• **SOURCE DATA**:
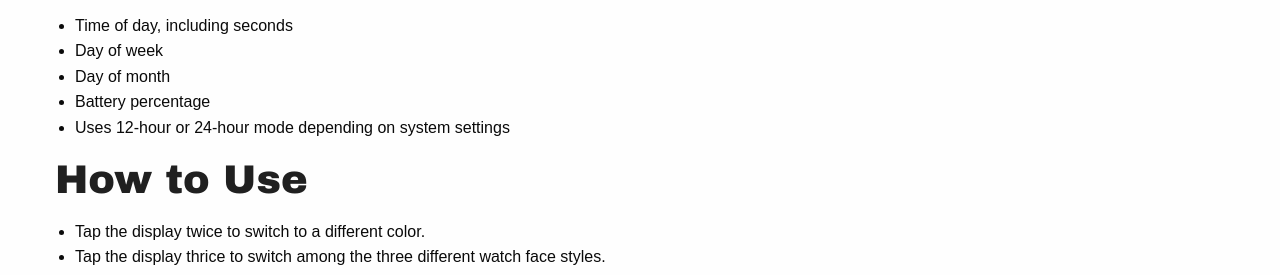
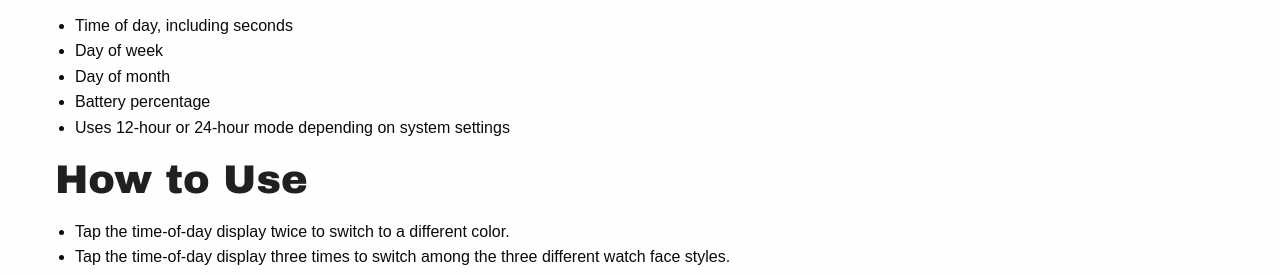
Before and after one commit to dse/wear-os-website, a website: page led-watch-3000/index.html in a window 1280 px wide. Shown: the part 677-952 px from the top of the page. Drawn offline with Linux system fonts and the light colour scheme.

Commit message:
wording changes

```diff
--- a/led-watch-3000/index.html
+++ b/led-watch-3000/index.html
@@ -120,10 +120,10 @@
 
                         <ul>
                             <li>
-                                Tap the display twice to switch to a different color.
+                                Tap the time-of-day display twice to switch to a different color.
                             </li>
                             <li>
-                                Tap the display thrice to switch among the three different watch face styles.
+                                Tap the time-of-day display three times to switch among the three different watch face styles.
                             </li>
                         </ul>
 
```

• **PROBLEM STATEMENT**: Copy out every line from the material above in which the word "color" appears.

• **PROBLEM SOLUTION**:
-                                Tap the display twice to switch to a different color.
+                                Tap the time-of-day display twice to switch to a different color.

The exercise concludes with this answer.